▶ **WHAT TO WORK ON**
Keep the images out while you retype all of the data exactly.

▶ **MATERIAL PROVIDED**
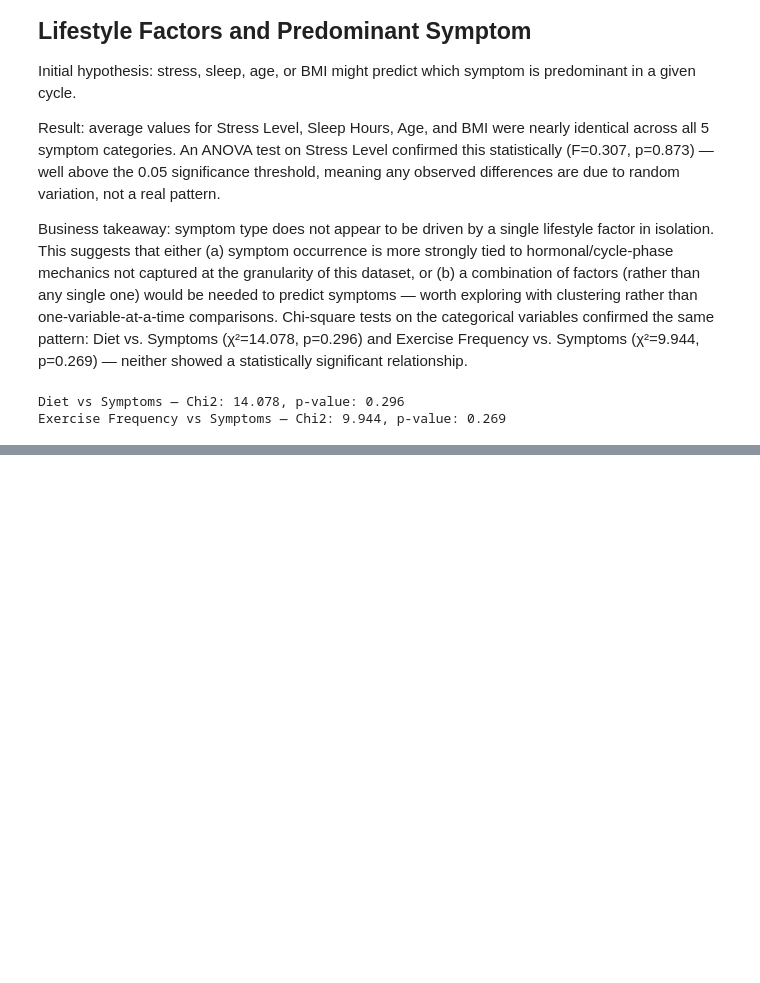
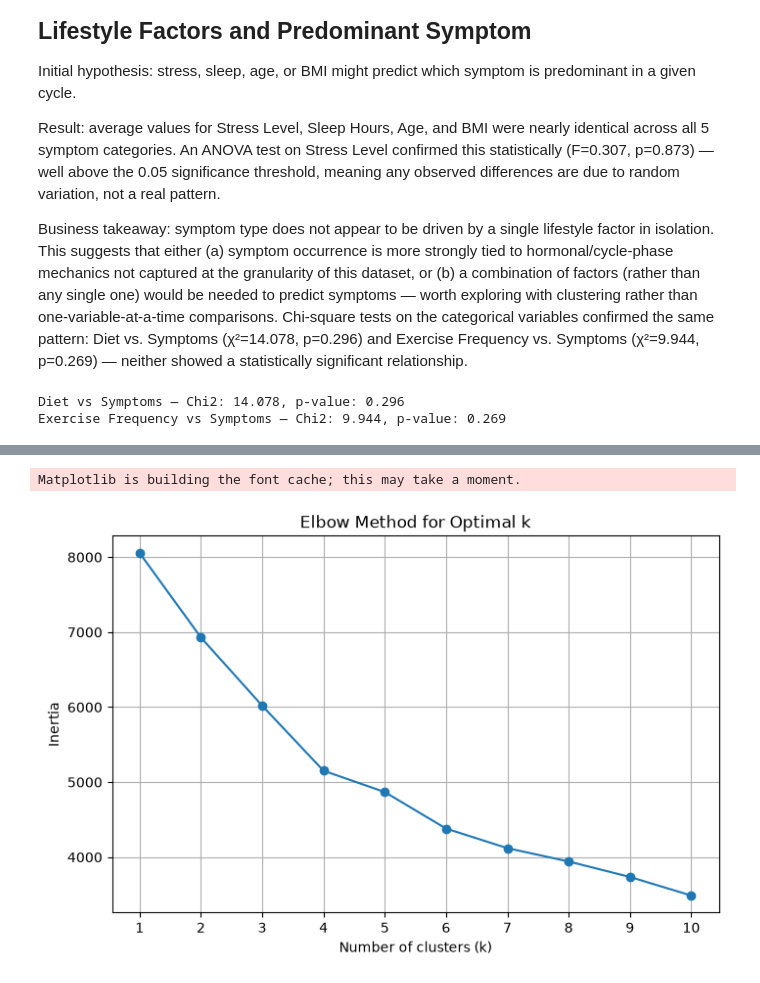
Before and after one commit to martalazaroquiles-lang/femcycle-insights, a Jupyter notebook: notebooks/01_exploration_inicial.ipynb, the cells around one changed output, grey strips where cells are left out. Cells and saved outputs as stored; diff of their text form; code cells hidden in the pictures; blank space fills up the shorter version.

Commit message:
Complete clustering analysis (mixed and numeric-only): no significant relationship found between lifestyle profiles and predominant symptom

```diff
--- a/notebooks/01_exploration_inicial.ipynb
+++ b/notebooks/01_exploration_inicial.ipynb
@@ -365,0 +391,11 @@ Exercise Frequency vs Symptoms — Chi2: 9.944, p-value: 0.269
+# %%
+# Convert True/False to 1/0 (in case they're not already numeric)
+X = X.astype(int)
+
+# Scale all features to the same range
+scaler = StandardScaler()
+X_scaled = scaler.fit_transform(X)
+
+print("Scaled data shape:", X_scaled.shape)
+print("\nFirst few rows (scaled):")
+print(X_scaled[:5])
@@ -365,0 +416,25 @@ Exercise Frequency vs Symptoms — Chi2: 9.944, p-value: 0.269
+# %%
+from sklearn.cluster import KMeans
+import matplotlib.pyplot as plt
+
+# Try different numbers of clusters and record how well each fits
+inertia = []
+k_range = range(1, 11)
+
+for k in k_range:
+    kmeans = KMeans(n_clusters=k, random_state=42, n_init=10)
+    kmeans.fit(X_scaled)
+    inertia.append(kmeans.inertia_)
+
+# Plot the elbow curve
+plt.figure(figsize=(8, 5))
+plt.plot(k_range, inertia, marker='o')
+plt.xlabel('Number of clusters (k)')
+plt.ylabel('Inertia')
+plt.title('Elbow Method for Optimal k')
+plt.xticks(k_range)
+plt.grid(True)
+plt.show()
+# %% [output]
+Matplotlib is building the font cache; this may take a moment.
+[figure, added]
```
Also changed, not shown: parts of 6 cells of this notebook.
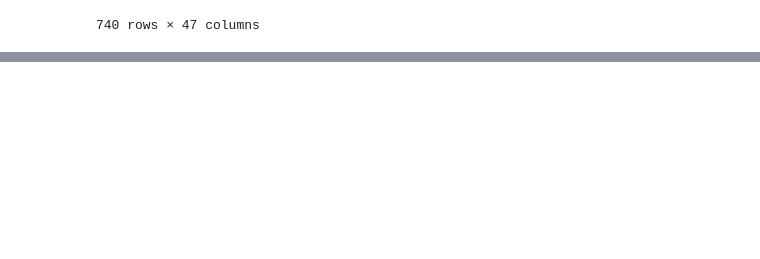
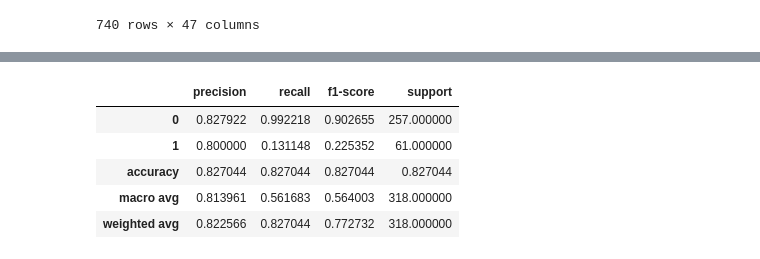
Before and after one commit to karanBx/EmployeeAttrition, a Jupyter notebook: EmployeeLeave.ipynb, the cells around one changed output, grey strips where cells are left out. Cells and saved outputs as stored; diff of their text form; code cells hidden in the pictures; blank space fills up the shorter version.

```diff
--- a/EmployeeLeave.ipynb
+++ b/EmployeeLeave.ipynb
@@ -388,0 +454,7 @@ X_train
+# %%
+linear_svc_model = LinearSVC(random_state=42)  # Create LinearSVC instance
+linear_svc_model.fit(X_train, y_train)  # Train the model
+y_pred_linear = linear_svc_model.predict(X_test)  # Make predictions
+
+accuracy_linear = accuracy_score(y_test, y_pred_linear)  # Calculate accuracy
+print(f"LinearSVC Accuracy: {accuracy_linear}")
@@ -388,0 +465,7 @@ X_train
+# %%
+svc_model = SVC(random_state=42)  # Create SVC instance (default kernel is 'rbf')
+svc_model.fit(X_train, y_train)  # Train the model
+y_pred_svc = svc_model.predict(X_test)  # Make predictions
+
+accuracy_svc = accuracy_score(y_test, y_pred_svc)  # Calculate accuracy
+print(f"SVC Accuracy: {accuracy_svc}")
@@ -388,0 +476,13 @@ X_train
+# %%
+# Create an MLPClassifier instance
+mlp_model = MLPClassifier(hidden_layer_sizes=(100,), activation='relu', solver='adam', random_state=42, max_iter=500)
+
+# Train the model
+mlp_model.fit(X_train, y_train)
+
+# Make predictions on the test set
+y_pred = mlp_model.predict(X_test)
+
+# Evaluate the model's accuracy
+accuracy = accuracy_score(y_test, y_pred)
+print(f"MLPClassifier Accuracy: {accuracy}")
@@ -388,0 +493,13 @@ X_train
+# %%
+# Create a Random Forest Classifier instance
+rf_model = RandomForestClassifier(n_estimators=100, random_state=42)
+
+# Train the model
+rf_model.fit(X_train, y_train)
+
+# Make predictions on the test set
+y_pred = rf_model.predict(X_test)
+
+# Evaluate the model's accuracy
+accuracy = accuracy_score(y_test, y_pred)
+print(f"Random Forest Accuracy: {accuracy}")
@@ -388,0 +523,11 @@ X_train
+# %%
+report = classification_report(y_test, y_pred, output_dict=True)
+cr = pd.DataFrame(report).transpose()
+display(cr)
+# %% [output]
+|  | precision | recall | f1-score | support |
+| 0 | 0.827922 | 0.992218 | 0.902655 | 257.000000 |
+| 1 | 0.800000 | 0.131148 | 0.225352 | 61.000000 |
+| accuracy | 0.827044 | 0.827044 | 0.827044 | 0.827044 |
+| macro avg | 0.813961 | 0.561683 | 0.564003 | 318.000000 |
+| weighted avg | 0.822566 | 0.827044 | 0.772732 | 318.000000 |
```
Also changed, not shown: parts of 30 cells of this notebook.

▶ **WRITTEN SOLUTION**
Before and after one commit to martalazaroquiles-lang/femcycle-insights, a Jupyter notebook: notebooks/01_exploration_inicial.ipynb, the cells around one changed output, grey strips where cells are left out. Cells and saved outputs as stored; diff of their text form; code cells hidden in the pictures; blank space fills up the shorter version.

Commit message:
Complete clustering analysis (mixed and numeric-only): no significant relationship found between lifestyle profiles and predominant symptom

```diff
--- a/notebooks/01_exploration_inicial.ipynb
+++ b/notebooks/01_exploration_inicial.ipynb
@@ -365,0 +391,11 @@ Exercise Frequency vs Symptoms — Chi2: 9.944, p-value: 0.269
+# %%
+# Convert True/False to 1/0 (in case they're not already numeric)
+X = X.astype(int)
+
+# Scale all features to the same range
+scaler = StandardScaler()
+X_scaled = scaler.fit_transform(X)
+
+print("Scaled data shape:", X_scaled.shape)
+print("\nFirst few rows (scaled):")
+print(X_scaled[:5])
@@ -365,0 +416,25 @@ Exercise Frequency vs Symptoms — Chi2: 9.944, p-value: 0.269
+# %%
+from sklearn.cluster import KMeans
+import matplotlib.pyplot as plt
+
+# Try different numbers of clusters and record how well each fits
+inertia = []
+k_range = range(1, 11)
+
+for k in k_range:
+    kmeans = KMeans(n_clusters=k, random_state=42, n_init=10)
+    kmeans.fit(X_scaled)
+    inertia.append(kmeans.inertia_)
+
+# Plot the elbow curve
+plt.figure(figsize=(8, 5))
+plt.plot(k_range, inertia, marker='o')
+plt.xlabel('Number of clusters (k)')
+plt.ylabel('Inertia')
+plt.title('Elbow Method for Optimal k')
+plt.xticks(k_range)
+plt.grid(True)
+plt.show()
+# %% [output]
+Matplotlib is building the font cache; this may take a moment.
+[figure, added]
```
Also changed, not shown: parts of 6 cells of this notebook.
Before and after one commit to karanBx/EmployeeAttrition, a Jupyter notebook: EmployeeLeave.ipynb, the cells around one changed output, grey strips where cells are left out. Cells and saved outputs as stored; diff of their text form; code cells hidden in the pictures; blank space fills up the shorter version.

```diff
--- a/EmployeeLeave.ipynb
+++ b/EmployeeLeave.ipynb
@@ -388,0 +454,7 @@ X_train
+# %%
+linear_svc_model = LinearSVC(random_state=42)  # Create LinearSVC instance
+linear_svc_model.fit(X_train, y_train)  # Train the model
+y_pred_linear = linear_svc_model.predict(X_test)  # Make predictions
+
+accuracy_linear = accuracy_score(y_test, y_pred_linear)  # Calculate accuracy
+print(f"LinearSVC Accuracy: {accuracy_linear}")
@@ -388,0 +465,7 @@ X_train
+# %%
+svc_model = SVC(random_state=42)  # Create SVC instance (default kernel is 'rbf')
+svc_model.fit(X_train, y_train)  # Train the model
+y_pred_svc = svc_model.predict(X_test)  # Make predictions
+
+accuracy_svc = accuracy_score(y_test, y_pred_svc)  # Calculate accuracy
+print(f"SVC Accuracy: {accuracy_svc}")
@@ -388,0 +476,13 @@ X_train
+# %%
+# Create an MLPClassifier instance
+mlp_model = MLPClassifier(hidden_layer_sizes=(100,), activation='relu', solver='adam', random_state=42, max_iter=500)
+
+# Train the model
+mlp_model.fit(X_train, y_train)
+
+# Make predictions on the test set
+y_pred = mlp_model.predict(X_test)
+
+# Evaluate the model's accuracy
+accuracy = accuracy_score(y_test, y_pred)
+print(f"MLPClassifier Accuracy: {accuracy}")
@@ -388,0 +493,13 @@ X_train
+# %%
+# Create a Random Forest Classifier instance
+rf_model = RandomForestClassifier(n_estimators=100, random_state=42)
+
+# Train the model
+rf_model.fit(X_train, y_train)
+
+# Make predictions on the test set
+y_pred = rf_model.predict(X_test)
+
+# Evaluate the model's accuracy
+accuracy = accuracy_score(y_test, y_pred)
+print(f"Random Forest Accuracy: {accuracy}")
@@ -388,0 +523,11 @@ X_train
+# %%
+report = classification_report(y_test, y_pred, output_dict=True)
+cr = pd.DataFrame(report).transpose()
+display(cr)
+# %% [output]
+|  | precision | recall | f1-score | support |
+| 0 | 0.827922 | 0.992218 | 0.902655 | 257.000000 |
+| 1 | 0.800000 | 0.131148 | 0.225352 | 61.000000 |
+| accuracy | 0.827044 | 0.827044 | 0.827044 | 0.827044 |
+| macro avg | 0.813961 | 0.561683 | 0.564003 | 318.000000 |
+| weighted avg | 0.822566 | 0.827044 | 0.772732 | 318.000000 |
```
Also changed, not shown: parts of 30 cells of this notebook.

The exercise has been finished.